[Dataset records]
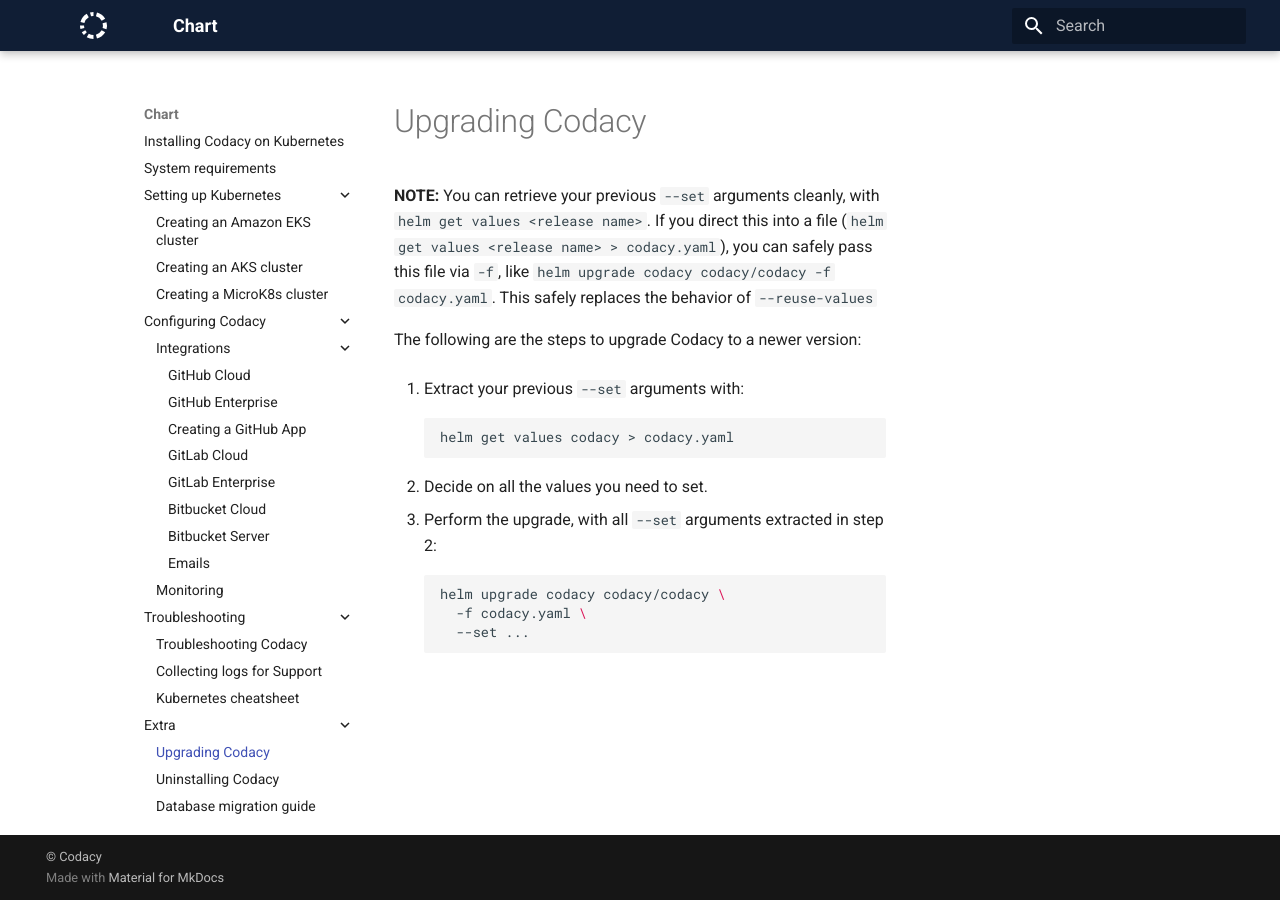
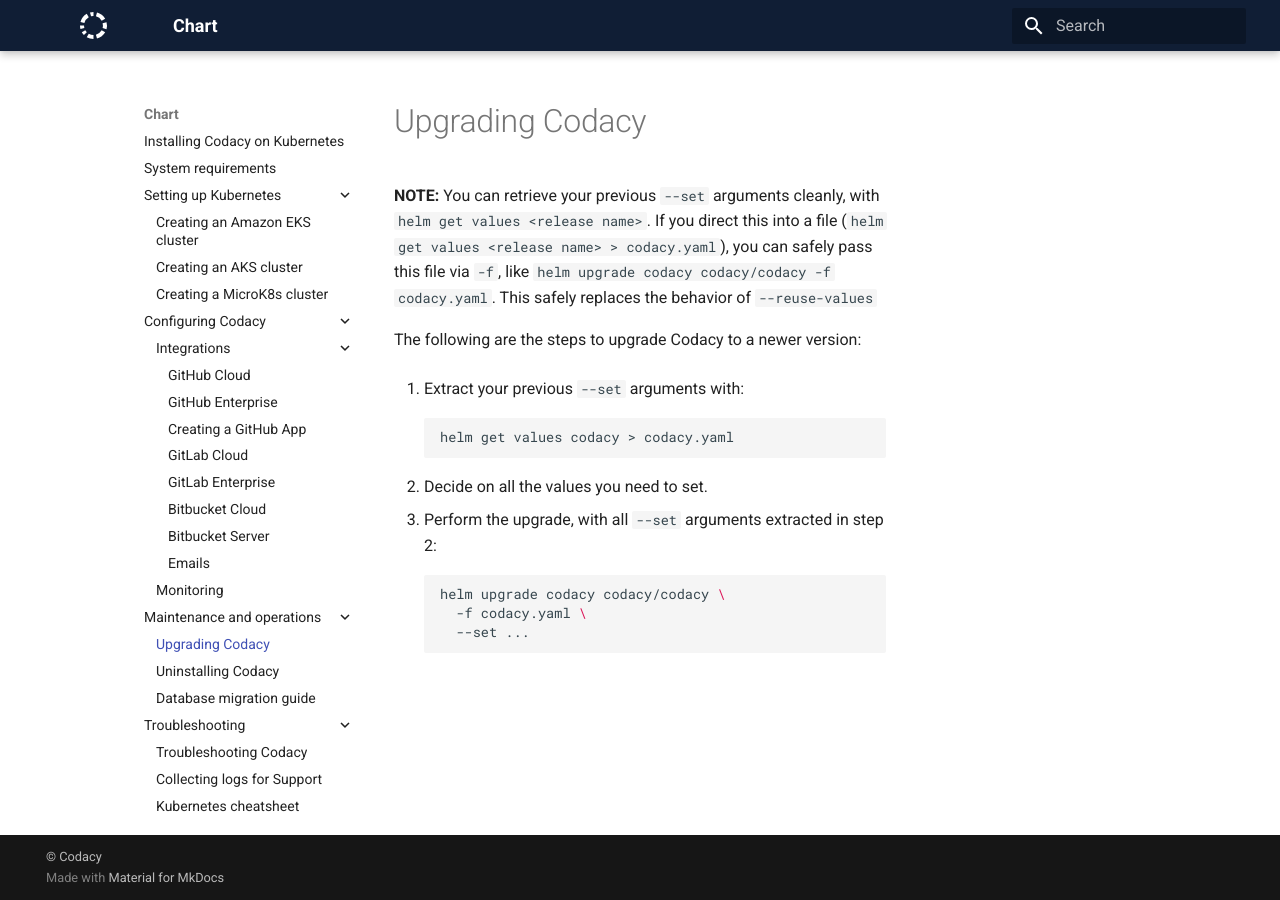
Before and after one commit to codacy/chart, an MkDocs documentation site: the page built from docs/maintenance/upgrade.md, in a window 1280 px wide. Built offline with MkDocs 1.6.1 and Material for MkDocs 9.7.7, drawn with Linux system fonts in a browser that asks for light colours.

Commit message:
Move docs under "Extra" to "Maintenance and Operations"

```diff
--- a/mkdocs.yml
+++ b/mkdocs.yml
@@ -55,11 +55,11 @@
       - configuration/integrations/bitbucket-server.md
       - configuration/integrations/email.md
     - configuration/monitoring.md
+  - "Maintenance and operations":
+    - maintenance/upgrade.md
+    - maintenance/uninstall.md
+    - maintenance/database.md
   - "Troubleshooting":
     - troubleshoot/troubleshoot.md
     - troubleshoot/logs-collect.md
     - troubleshoot/k8s-cheatsheet.md
-  - "Extra":
-    - extra/upgrade.md
-    - extra/uninstall.md
-    - extra/database.md
```
Also changed, not shown: docs/maintenance/database.md (renamed from docs/extra/database.md), docs/maintenance/uninstall.md (renamed from docs/extra/uninstall.md), docs/maintenance/upgrade.md (renamed from docs/extra/upgrade.md).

- What is expected: The word to find is "integrations". Copy every line of the records that holds it.

- Result:
       - configuration/integrations/bitbucket-server.md
       - configuration/integrations/email.md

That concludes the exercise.